Entries taken from a collection:
-------------------------

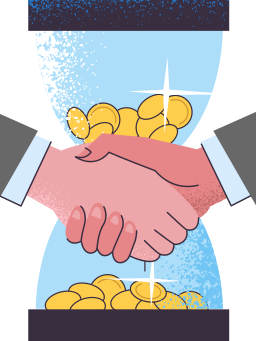
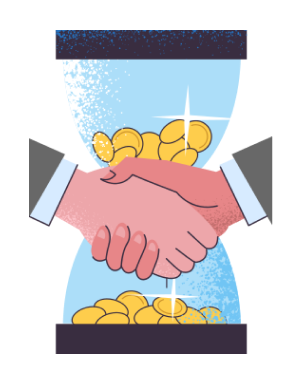
fix: adjust illustration size

diff --git a/src/components/illustrations.ts b/src/components/illustrations.ts
@@ -3,5 +3,6 @@ import styled from "styled-components/native";
 export const Illustration = styled.Image<{ withoutMargin?: boolean }>`
   margin-bottom: ${({ withoutMargin, theme }) =>
     withoutMargin ? "0px" : theme.spacing.xxl};
-  height: 385px;
+  width: 100%;
+  height: 60%;
 `;

diff --git a/src/screens/TeamOptions/styles.ts b/src/screens/TeamOptions/styles.ts
@@ -14,6 +14,4 @@ export const Content = styled.View`
   justify-content: center;
   align-items: center;
   width: 100%;
-
-  background-color: ${({ theme }) => theme.colors.white};
 `;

-------------------------

### Activity
An exact copy of all the entries above is required, with every picture left out.

### Solution
fix: adjust illustration size

diff --git a/src/components/illustrations.ts b/src/components/illustrations.ts
@@ -3,5 +3,6 @@ import styled from "styled-components/native";
 export const Illustration = styled.Image<{ withoutMargin?: boolean }>`
   margin-bottom: ${({ withoutMargin, theme }) =>
     withoutMargin ? "0px" : theme.spacing.xxl};
-  height: 385px;
+  width: 100%;
+  height: 60%;
 `;

diff --git a/src/screens/TeamOptions/styles.ts b/src/screens/TeamOptions/styles.ts
@@ -14,6 +14,4 @@ export const Content = styled.View`
   justify-content: center;
   align-items: center;
   width: 100%;
-
-  background-color: ${({ theme }) => theme.colors.white};
 `;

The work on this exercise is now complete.